━━━━━ Stored data ━━━━━

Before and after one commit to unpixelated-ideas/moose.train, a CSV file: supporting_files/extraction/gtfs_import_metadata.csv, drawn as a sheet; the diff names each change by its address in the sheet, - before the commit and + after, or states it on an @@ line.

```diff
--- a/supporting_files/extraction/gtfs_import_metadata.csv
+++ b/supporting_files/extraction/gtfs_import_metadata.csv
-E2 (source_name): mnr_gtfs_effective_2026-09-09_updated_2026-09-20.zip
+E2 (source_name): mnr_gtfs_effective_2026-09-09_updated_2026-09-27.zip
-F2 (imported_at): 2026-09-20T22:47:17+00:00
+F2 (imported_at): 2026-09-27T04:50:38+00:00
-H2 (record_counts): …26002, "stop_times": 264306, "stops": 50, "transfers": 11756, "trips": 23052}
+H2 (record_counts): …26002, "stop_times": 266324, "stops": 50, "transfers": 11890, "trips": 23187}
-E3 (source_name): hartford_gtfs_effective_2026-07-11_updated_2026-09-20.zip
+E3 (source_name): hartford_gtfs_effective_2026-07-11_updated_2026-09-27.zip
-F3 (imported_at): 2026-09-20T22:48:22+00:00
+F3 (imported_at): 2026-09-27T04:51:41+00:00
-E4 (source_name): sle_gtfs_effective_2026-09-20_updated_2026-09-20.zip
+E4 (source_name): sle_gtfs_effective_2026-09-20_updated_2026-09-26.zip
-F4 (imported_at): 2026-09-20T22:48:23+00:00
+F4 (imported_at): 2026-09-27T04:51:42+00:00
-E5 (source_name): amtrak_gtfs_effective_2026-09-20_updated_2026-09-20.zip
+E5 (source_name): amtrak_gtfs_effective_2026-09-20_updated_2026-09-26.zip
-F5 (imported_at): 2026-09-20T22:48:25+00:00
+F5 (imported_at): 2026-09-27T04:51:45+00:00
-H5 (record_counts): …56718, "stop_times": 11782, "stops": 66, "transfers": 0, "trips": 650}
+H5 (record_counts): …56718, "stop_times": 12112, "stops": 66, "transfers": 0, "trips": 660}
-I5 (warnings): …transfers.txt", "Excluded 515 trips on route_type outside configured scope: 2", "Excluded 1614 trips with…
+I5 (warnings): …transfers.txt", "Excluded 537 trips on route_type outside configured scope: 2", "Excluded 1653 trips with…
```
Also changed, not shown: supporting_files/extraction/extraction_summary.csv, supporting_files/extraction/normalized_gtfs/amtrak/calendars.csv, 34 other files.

━━━━━

All of the entries above need to be reproduced exactly.

• [Written reply]
Before and after one commit to unpixelated-ideas/moose.train, a CSV file: supporting_files/extraction/gtfs_import_metadata.csv, drawn as a sheet; the diff names each change by its address in the sheet, - before the commit and + after, or states it on an @@ line.

```diff
--- a/supporting_files/extraction/gtfs_import_metadata.csv
+++ b/supporting_files/extraction/gtfs_import_metadata.csv
-E2 (source_name): mnr_gtfs_effective_2026-09-09_updated_2026-09-20.zip
+E2 (source_name): mnr_gtfs_effective_2026-09-09_updated_2026-09-27.zip
-F2 (imported_at): 2026-09-20T22:47:17+00:00
+F2 (imported_at): 2026-09-27T04:50:38+00:00
-H2 (record_counts): …26002, "stop_times": 264306, "stops": 50, "transfers": 11756, "trips": 23052}
+H2 (record_counts): …26002, "stop_times": 266324, "stops": 50, "transfers": 11890, "trips": 23187}
-E3 (source_name): hartford_gtfs_effective_2026-07-11_updated_2026-09-20.zip
+E3 (source_name): hartford_gtfs_effective_2026-07-11_updated_2026-09-27.zip
-F3 (imported_at): 2026-09-20T22:48:22+00:00
+F3 (imported_at): 2026-09-27T04:51:41+00:00
-E4 (source_name): sle_gtfs_effective_2026-09-20_updated_2026-09-20.zip
+E4 (source_name): sle_gtfs_effective_2026-09-20_updated_2026-09-26.zip
-F4 (imported_at): 2026-09-20T22:48:23+00:00
+F4 (imported_at): 2026-09-27T04:51:42+00:00
-E5 (source_name): amtrak_gtfs_effective_2026-09-20_updated_2026-09-20.zip
+E5 (source_name): amtrak_gtfs_effective_2026-09-20_updated_2026-09-26.zip
-F5 (imported_at): 2026-09-20T22:48:25+00:00
+F5 (imported_at): 2026-09-27T04:51:45+00:00
-H5 (record_counts): …56718, "stop_times": 11782, "stops": 66, "transfers": 0, "trips": 650}
+H5 (record_counts): …56718, "stop_times": 12112, "stops": 66, "transfers": 0, "trips": 660}
-I5 (warnings): …transfers.txt", "Excluded 515 trips on route_type outside configured scope: 2", "Excluded 1614 trips with…
+I5 (warnings): …transfers.txt", "Excluded 537 trips on route_type outside configured scope: 2", "Excluded 1653 trips with…
```
Also changed, not shown: supporting_files/extraction/extraction_summary.csv, supporting_files/extraction/normalized_gtfs/amtrak/calendars.csv, 34 other files.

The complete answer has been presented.